High Tide Inc., which sells cannabis in four Canna Cabana stores in Alberta, has agreed to assist two Ontario retailers that have been selected in that province’s lottery to join the first batch of 25 marijuana outlets to open there April 1.
“We do have a head start from a retail perspective,” said High Tide’s chief strategy officer Nicholas Kuzyk, referring to both his company and the Alberta industry.
“It’s something to be proud of in Alberta, having 75 licensed cannabis stores this quickly — it leads the world.”
It’s bewildering, he said, that the governing NDP hasn’t cited its rollout of legal cannabis as a talking point leading up to the impending provincial election.
“I’m surprised the NDP hasn’t owned this as an achievement,” said Kuzyk.
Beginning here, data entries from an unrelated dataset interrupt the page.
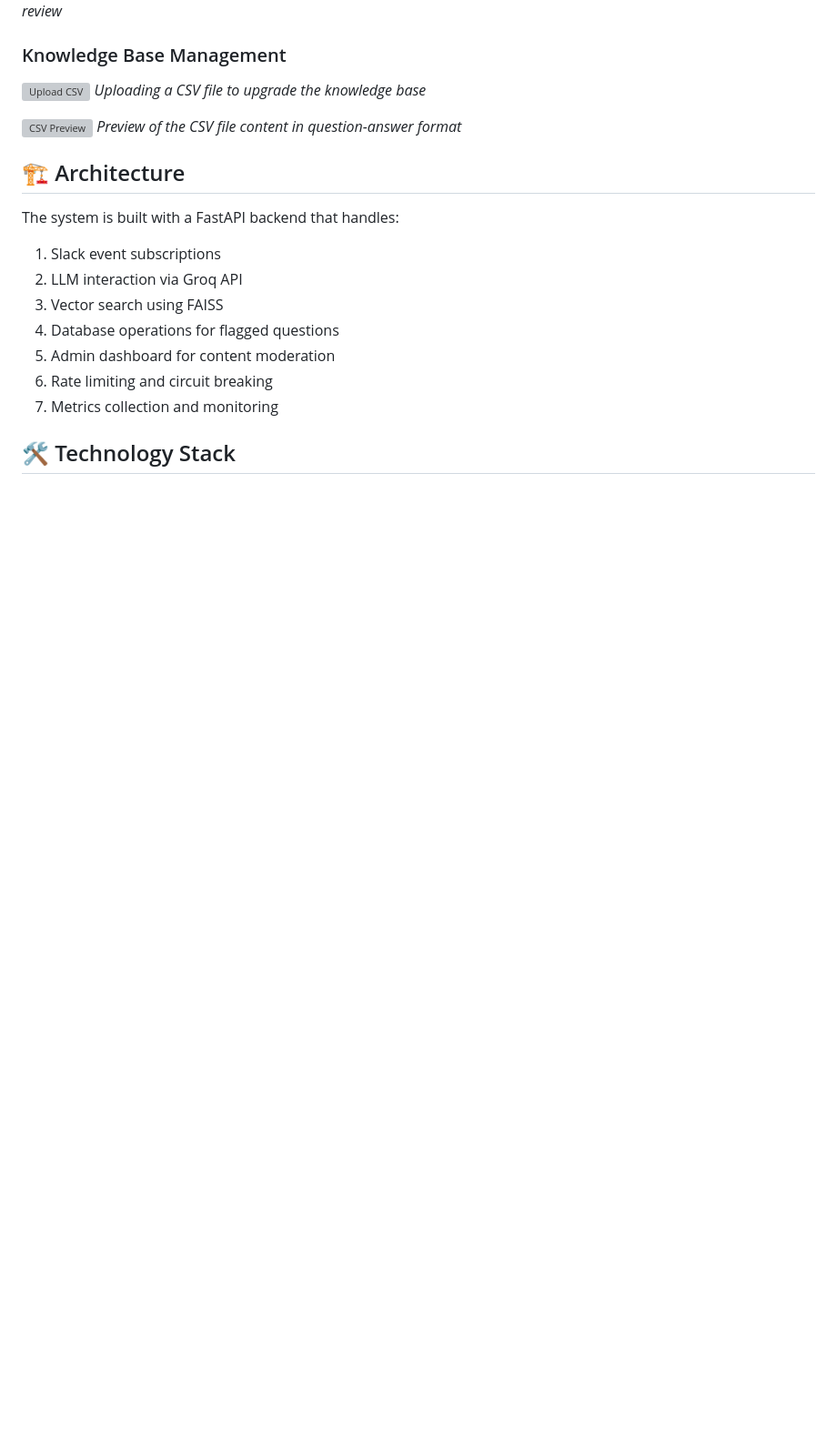
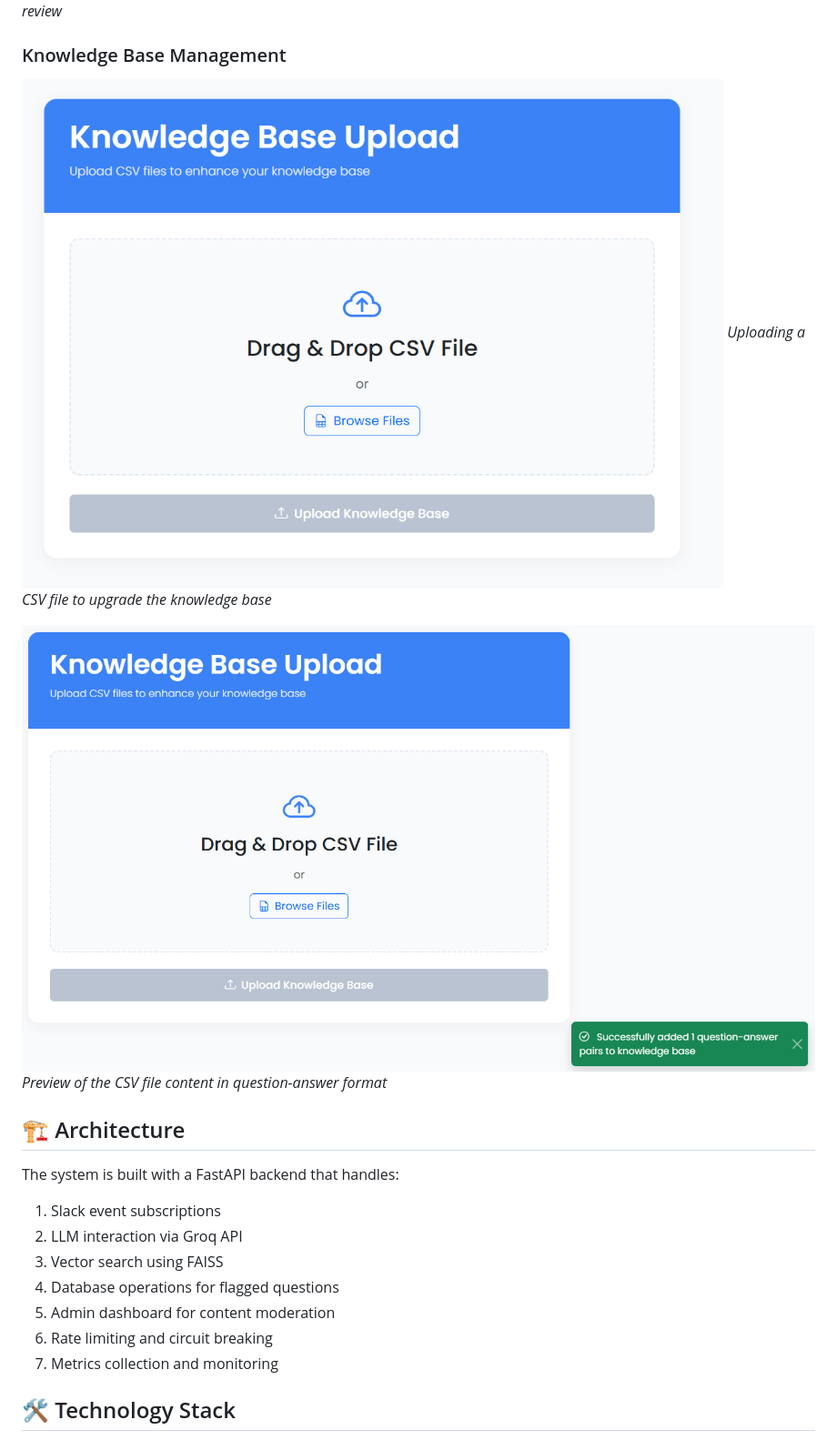
Before and after one commit to AorySoft/Slackbot, a Markdown page: readme.md, the part around the change. Shown at 91% size. GitHub-like rendering; blank space fills up the shorter version; grey boxes are pictures that could not be loaded.

```diff
--- a/readme.md
+++ b/readme.md
@@ -60,10 +60,10 @@ This SlackBot Q&A Assistant is designed to provide intelligent responses to user
 *Bot providing an improved answer after admin review*
 
 ### Knowledge Base Management
-![Upload CSV](screenshots/uploadCSV.PNG)
+![Upload CSV](screenshots/addDataInKnowledgeBase_CSV.PNG)
 *Uploading a CSV file to upgrade the knowledge base*
 
-![CSV Preview](screenshots/csvPreview.PNG)
+![CSV Preview](screenshots/dataUploaded.PNG)
 *Preview of the CSV file content in question-answer format*
 
 ## 🏗️ Architecture
```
High Tide will offer assistance on regulatory issues along with commercial operations in areas such as hiring, training and inventory to the two firms, one of which plans to locate its outlet in Hamilton, said Kuzyk.
In return, the company will receive a minority interest and financial compensation.
“They’re excited, but almost all of (the Ontario retailers) don’t know what’s required,” said Kuzyk.
“Surely, they were looking coast-to-coast (for expertise) and homed in on Alberta.”
High Tide is also intent on bringing its Canna Cabana stores to Canada’s most populous province and holds 20 conditionally leased locations throughout Ontario.
The firm hopes to see some movement on those sites once Ontario’s lottery-based selection expires in December, said Kuyzk.
“The things we’ve honed over the last decade make for a natural presence in Ontario,” he said.
Meanwhile, on Tuesday, Alberta-based cannabis producer Sundial Growers said it has inked an agreement with the government-operated online Ontario Cannabis Store to supply that province with product.
“While the immediate focus for Sundial remains on ensuring uninterrupted supply to our existing customers, the Ontario market will be critical for Sundial’s long-term strategy of establishing a considerable distribution network in Canada,” said Sundial chief commercial officer Andrew Sordeur.
The company said it’s been increasing its production capacity at its flagship site in Olds, north of Calgary, to serve the national market.
Sundial began supplying the Alberta market in December as one of the province’s 15 cannabis sources.
Alberta has 75 licensed cannabis outlets, by far the most in the country with nearly 40 per cent of Canada’s brick-and-mortar numbers, with 24 of those in Calgary.
That status and the province’s preparations for pot legalization has Alberta Gaming, Liquor and Cannabis being sought for its expertise in areas such as staff training, say commission officials.